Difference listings
Segment Open

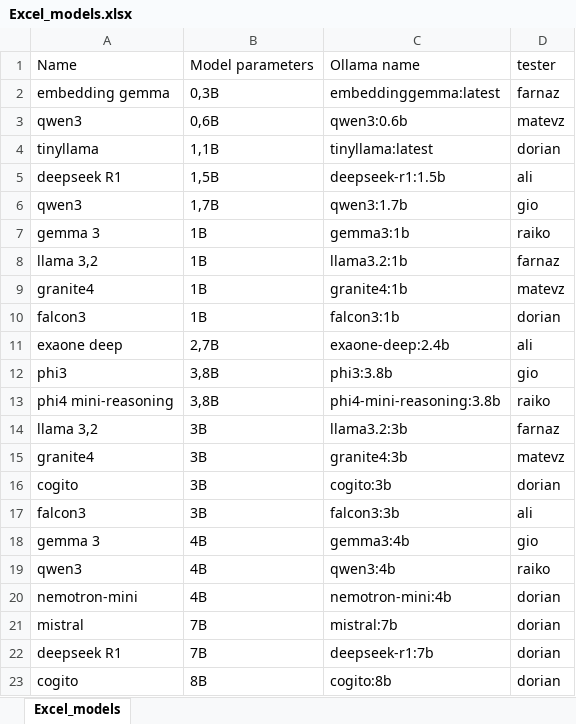
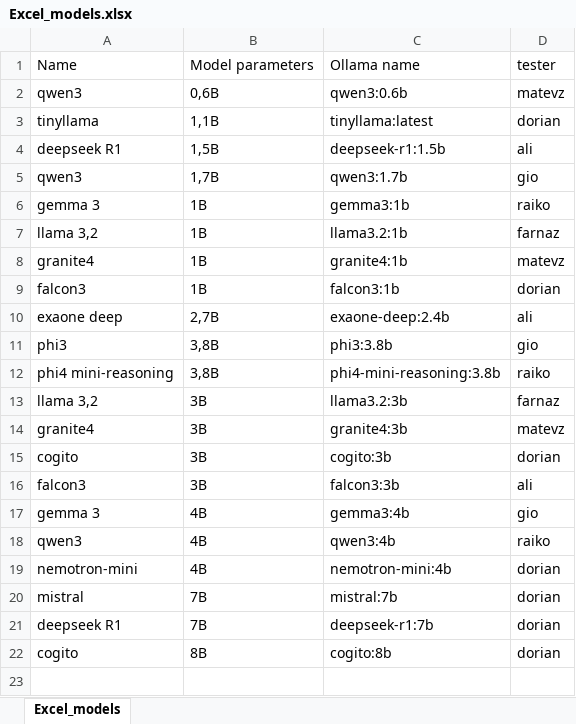
Before and after one commit to orlandossss/Master_Benchmark, an Excel workbook: Excel_models.xlsx, sheet Excel_models, drawn as a sheet; values as stored, in another font and other column widths than the file's, no borders; the diff names each change by its address in the sheet, - before the commit and + after, or states it on an @@ line.

```diff
--- a/Excel_models.xlsx (sheet Excel_models)
+++ b/Excel_models.xlsx (sheet Excel_models)
-row 2: embedding gemma | 0,3B | embeddinggemma:latest | farnaz
```
Also changed, not shown: 6 other files.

Segment Closed

Task brief -
Copy the entries above verbatim. Pictures do not belong in the copy.

Solution to this problem -
Before and after one commit to orlandossss/Master_Benchmark, an Excel workbook: Excel_models.xlsx, sheet Excel_models, drawn as a sheet; values as stored, in another font and other column widths than the file's, no borders; the diff names each change by its address in the sheet, - before the commit and + after, or states it on an @@ line.

```diff
--- a/Excel_models.xlsx (sheet Excel_models)
+++ b/Excel_models.xlsx (sheet Excel_models)
-row 2: embedding gemma | 0,3B | embeddinggemma:latest | farnaz
```
Also changed, not shown: 6 other files.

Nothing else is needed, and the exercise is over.